Nostalgia for the Brill Building sound is running high these days. Look no further than The New Pornographers’ first release in four years, Brill Bruisers, or the entire discography of the Denver indie pop duo Tennis. While that lush, vibrant sound offers an undeniably solid and well-respected cadre of influences, the irony in this nostalgia lies in how antithetical the Brill Building pop ethos was and is to the modern indie DIY philosophy. In those bygone days, creative power primarily rested in the hands of publishers and record labels, while artists were salespeople for a premade product aimed directly toward the ears (and wallets) of young, rapt listeners.
Fast-forward half a century or so, and groups like Tennis are still playing for an audience of idealistic young people, but have taken the sound out of executive offices and into their own bedrooms and living rooms. This married duo’s origin story, both as a couple and a band, is becoming the stuff of myth: After meeting in Colorado, they sold their worldly possessions, purchased a sailboat, and spent the next seven months on an East Coast nautical journey. This expedition informed their previous releases, particularly 2011’s Cape Dory, and their runaway hit from that album, “Marathon”, fits as much seafaring imagery as humanly possible into a two-and-a-half-minute ditty about the dangers of running aground.
With Ritual in Repeat, Tennis seem eager to prove that they can do more, an effort they started with 2012’s Young and Old. Alaina Moore is blessed with a lovely and ethereal — yet powerful — voice that doesn’t have to reach or strain for much of anything. For the first time, there is a hard rock sensibility underpinning Moore and husband Patrick Riley’s pop-minded efforts, thanks to producers Patrick Carney (The Black Keys), Jim Eno (Spoon), and Richard Swift (The Shins). The overall result, though, is even more unlabored, free, and effortless than ever before, because while sailing may seem idyllic in theory, in practice it is frequently anything but, as Moore and Riley discovered.
Not every track on Ritual in Repeat reaches the blissed-out fever pitch of “Bad Girls”, a four-and-a-half-minute slow burner that builds to a stunning crescendo, showcasing Moore’s voice to perfection. Even the songs that don’t, however, command their own gravity. “Even bad girls have tender hearts/ Even bad girls can fall apart,” she sings, and it feels evocative in a way that’s not kitschy or precious. The reverb-heavy notes of Riley’s guitar underscore tambourine chimes and a chorus of wordless backing vocals.
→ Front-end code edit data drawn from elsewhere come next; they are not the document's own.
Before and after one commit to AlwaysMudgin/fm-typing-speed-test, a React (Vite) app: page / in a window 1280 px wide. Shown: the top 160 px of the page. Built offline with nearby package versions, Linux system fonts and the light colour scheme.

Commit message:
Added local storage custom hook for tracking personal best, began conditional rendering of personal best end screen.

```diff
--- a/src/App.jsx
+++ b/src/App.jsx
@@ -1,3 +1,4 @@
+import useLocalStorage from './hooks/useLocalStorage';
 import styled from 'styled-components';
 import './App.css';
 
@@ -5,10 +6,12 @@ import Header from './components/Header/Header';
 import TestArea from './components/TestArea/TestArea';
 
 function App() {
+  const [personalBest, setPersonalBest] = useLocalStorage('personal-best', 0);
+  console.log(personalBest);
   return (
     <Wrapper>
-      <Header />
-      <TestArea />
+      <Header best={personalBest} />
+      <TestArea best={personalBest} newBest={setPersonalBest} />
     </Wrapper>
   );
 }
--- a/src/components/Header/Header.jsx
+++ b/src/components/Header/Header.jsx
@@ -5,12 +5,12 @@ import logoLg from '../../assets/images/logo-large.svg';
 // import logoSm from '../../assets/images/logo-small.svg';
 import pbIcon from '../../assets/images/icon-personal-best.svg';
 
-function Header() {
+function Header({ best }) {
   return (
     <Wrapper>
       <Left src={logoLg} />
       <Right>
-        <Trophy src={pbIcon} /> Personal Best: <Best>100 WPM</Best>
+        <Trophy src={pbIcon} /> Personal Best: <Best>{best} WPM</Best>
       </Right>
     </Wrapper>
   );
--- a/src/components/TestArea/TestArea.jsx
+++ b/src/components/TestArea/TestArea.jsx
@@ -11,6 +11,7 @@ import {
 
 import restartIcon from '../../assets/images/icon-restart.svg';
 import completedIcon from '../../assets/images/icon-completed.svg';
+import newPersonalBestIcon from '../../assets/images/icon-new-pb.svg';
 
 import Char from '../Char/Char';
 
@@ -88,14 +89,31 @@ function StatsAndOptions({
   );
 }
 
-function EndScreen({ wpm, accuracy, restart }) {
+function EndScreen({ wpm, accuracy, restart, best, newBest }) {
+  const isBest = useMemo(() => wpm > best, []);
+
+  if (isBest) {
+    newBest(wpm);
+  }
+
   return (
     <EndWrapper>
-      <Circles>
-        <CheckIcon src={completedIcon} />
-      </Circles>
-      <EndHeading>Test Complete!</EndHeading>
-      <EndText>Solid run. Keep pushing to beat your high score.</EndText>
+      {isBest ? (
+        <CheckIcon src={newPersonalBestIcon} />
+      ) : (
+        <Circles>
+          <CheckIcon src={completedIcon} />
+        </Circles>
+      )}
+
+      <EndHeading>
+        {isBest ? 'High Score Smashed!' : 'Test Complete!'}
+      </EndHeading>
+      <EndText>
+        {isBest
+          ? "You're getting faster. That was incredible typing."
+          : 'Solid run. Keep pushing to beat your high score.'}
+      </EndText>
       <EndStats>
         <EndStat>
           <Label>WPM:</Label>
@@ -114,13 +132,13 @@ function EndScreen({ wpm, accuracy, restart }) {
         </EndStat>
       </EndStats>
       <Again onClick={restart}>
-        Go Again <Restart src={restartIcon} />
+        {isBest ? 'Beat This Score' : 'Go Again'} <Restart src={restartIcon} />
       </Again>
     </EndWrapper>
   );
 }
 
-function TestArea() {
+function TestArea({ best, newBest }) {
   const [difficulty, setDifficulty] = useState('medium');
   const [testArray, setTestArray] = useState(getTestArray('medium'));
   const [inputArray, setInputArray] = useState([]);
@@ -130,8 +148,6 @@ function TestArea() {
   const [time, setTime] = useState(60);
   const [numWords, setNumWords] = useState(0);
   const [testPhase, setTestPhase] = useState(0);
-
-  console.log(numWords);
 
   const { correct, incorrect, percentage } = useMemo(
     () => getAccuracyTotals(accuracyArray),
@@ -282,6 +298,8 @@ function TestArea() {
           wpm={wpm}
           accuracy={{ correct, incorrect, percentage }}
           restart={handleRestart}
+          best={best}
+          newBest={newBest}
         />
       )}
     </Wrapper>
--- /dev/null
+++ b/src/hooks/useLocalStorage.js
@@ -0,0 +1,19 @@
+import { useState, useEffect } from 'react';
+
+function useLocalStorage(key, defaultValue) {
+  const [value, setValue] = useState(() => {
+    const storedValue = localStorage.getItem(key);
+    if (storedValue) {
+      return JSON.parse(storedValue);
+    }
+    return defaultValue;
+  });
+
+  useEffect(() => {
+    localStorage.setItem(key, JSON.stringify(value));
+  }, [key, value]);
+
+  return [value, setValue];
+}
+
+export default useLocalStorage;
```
It’s unclear what the connection between Moore and the lyrics are — she switches from third to first person somewhere around the three-minute mark, explaining that she “loves the ceremony, that’s why I chose matrimony” — but every word is given the hard sell, and in this context, as in the context of the Brill Bruisers, it really, really works.
More than anything else, Tennis sound truly powerful on this album: in Moore’s voice, in Riley’s guitar, in the heavy snare hits of “Night Vision” and “Never Work for Free”. This is a band that has matured and one that has clearly worked hard to perfect the sound showcased on Ritual in Repeat. In the months leading up to its release, Moore and Riley have talked about how they conquered a severe period of creative drought and writer’s block by simply pushing through, forcing themselves through a daily routine of reading, writing, and guitar and piano playing that they stuck to, no matter how mundane it became. This slow work became the album’s bones, and it ultimately provided the new, polished, heavier sound that stops short of being fussy. It’s an inspiring story to anyone who has ever suffered through any kind of creative frustration, and it’s proof positive that Tennis are in this game for the long haul.
Essential Tracks: “Bad Girls”, “Night Vision”, and “Never Work for Free”